- Task instructions -
Go through the records and give the number of lines that include "other", with nothing else.

- Collection entries -
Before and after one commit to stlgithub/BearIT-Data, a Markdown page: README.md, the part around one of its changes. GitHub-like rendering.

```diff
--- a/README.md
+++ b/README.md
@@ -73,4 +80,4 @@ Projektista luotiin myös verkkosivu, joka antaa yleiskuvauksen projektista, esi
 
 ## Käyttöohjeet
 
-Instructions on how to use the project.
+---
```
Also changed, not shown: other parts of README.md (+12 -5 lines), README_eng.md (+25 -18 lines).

* * *

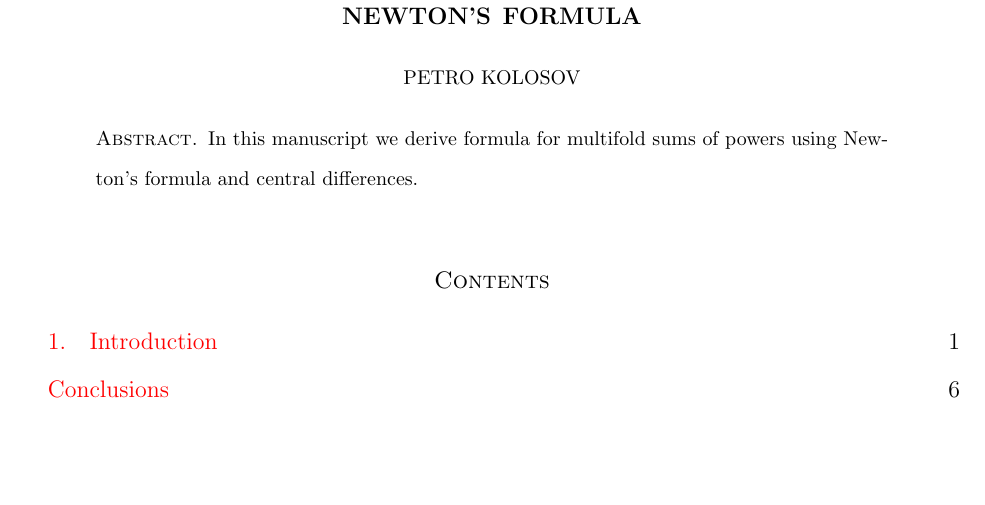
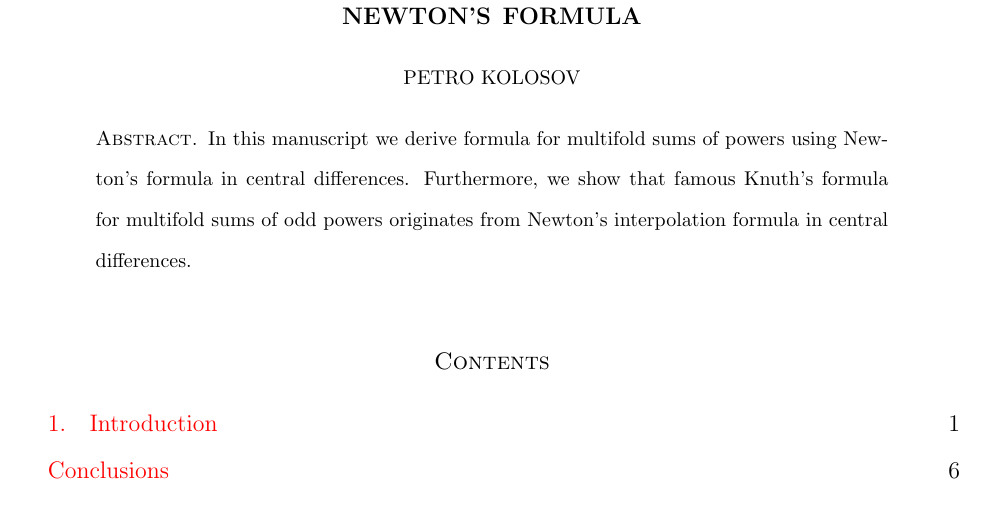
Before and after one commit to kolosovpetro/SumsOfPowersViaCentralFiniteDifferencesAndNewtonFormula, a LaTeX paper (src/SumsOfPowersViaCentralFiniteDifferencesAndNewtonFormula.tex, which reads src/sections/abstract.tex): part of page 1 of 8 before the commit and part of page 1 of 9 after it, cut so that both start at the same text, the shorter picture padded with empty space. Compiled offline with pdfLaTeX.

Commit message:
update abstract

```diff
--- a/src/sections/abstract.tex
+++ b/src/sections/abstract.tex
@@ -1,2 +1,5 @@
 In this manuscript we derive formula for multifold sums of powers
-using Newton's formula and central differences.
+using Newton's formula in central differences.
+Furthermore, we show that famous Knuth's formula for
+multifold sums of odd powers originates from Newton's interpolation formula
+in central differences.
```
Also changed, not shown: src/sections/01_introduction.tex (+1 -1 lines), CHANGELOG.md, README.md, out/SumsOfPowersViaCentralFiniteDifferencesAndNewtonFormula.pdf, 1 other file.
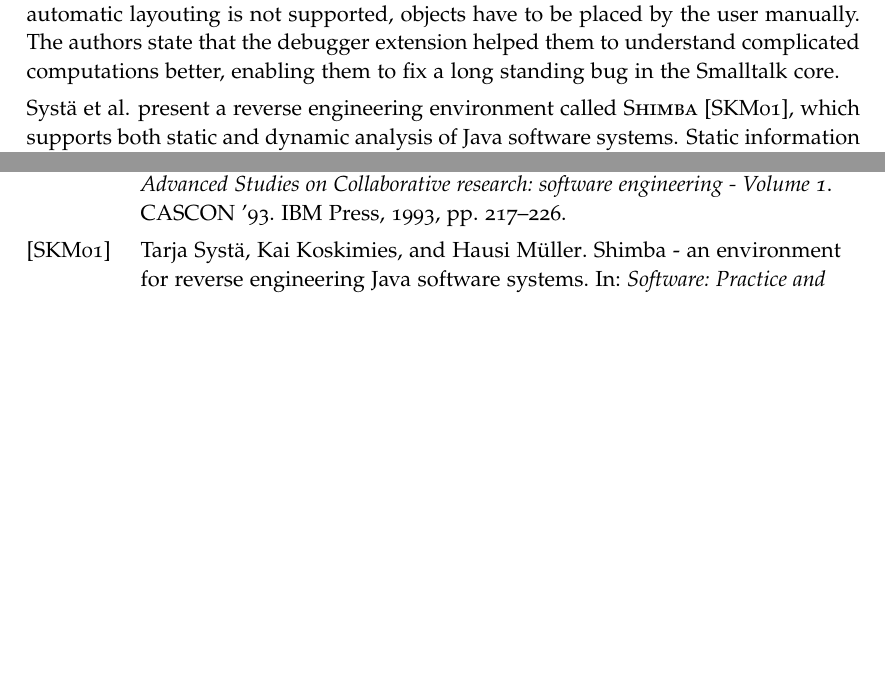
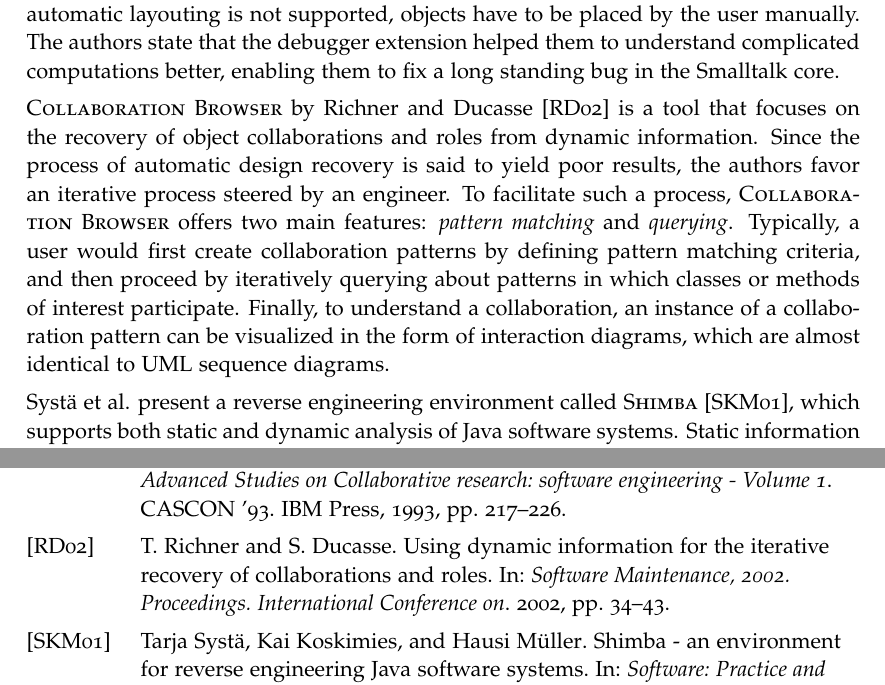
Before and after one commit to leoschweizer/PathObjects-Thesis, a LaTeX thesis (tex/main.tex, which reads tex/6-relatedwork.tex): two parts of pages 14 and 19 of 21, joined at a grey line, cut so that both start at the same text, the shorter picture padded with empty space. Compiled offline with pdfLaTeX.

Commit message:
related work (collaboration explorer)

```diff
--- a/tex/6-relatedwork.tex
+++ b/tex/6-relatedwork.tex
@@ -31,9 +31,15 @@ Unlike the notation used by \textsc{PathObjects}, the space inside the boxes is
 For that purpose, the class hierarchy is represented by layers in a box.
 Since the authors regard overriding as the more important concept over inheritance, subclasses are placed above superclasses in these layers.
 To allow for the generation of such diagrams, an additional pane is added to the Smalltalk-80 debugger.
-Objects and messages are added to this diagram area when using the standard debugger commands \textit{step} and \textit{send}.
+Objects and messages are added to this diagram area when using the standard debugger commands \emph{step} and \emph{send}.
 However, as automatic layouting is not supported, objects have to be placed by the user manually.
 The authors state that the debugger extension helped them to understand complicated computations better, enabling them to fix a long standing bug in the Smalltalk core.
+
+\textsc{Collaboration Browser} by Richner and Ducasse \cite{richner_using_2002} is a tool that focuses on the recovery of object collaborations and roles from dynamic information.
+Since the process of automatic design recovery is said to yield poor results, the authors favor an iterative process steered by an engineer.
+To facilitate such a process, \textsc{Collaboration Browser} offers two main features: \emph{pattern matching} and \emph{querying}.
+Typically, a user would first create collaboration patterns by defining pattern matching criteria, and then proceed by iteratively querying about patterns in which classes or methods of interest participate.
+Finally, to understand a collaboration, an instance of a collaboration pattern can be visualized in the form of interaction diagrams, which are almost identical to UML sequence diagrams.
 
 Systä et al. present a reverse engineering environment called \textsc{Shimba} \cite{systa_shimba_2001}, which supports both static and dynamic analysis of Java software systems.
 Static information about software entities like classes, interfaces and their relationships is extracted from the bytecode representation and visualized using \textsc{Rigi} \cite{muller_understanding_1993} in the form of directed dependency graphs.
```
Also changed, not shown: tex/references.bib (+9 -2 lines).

- Solution to the problem -
2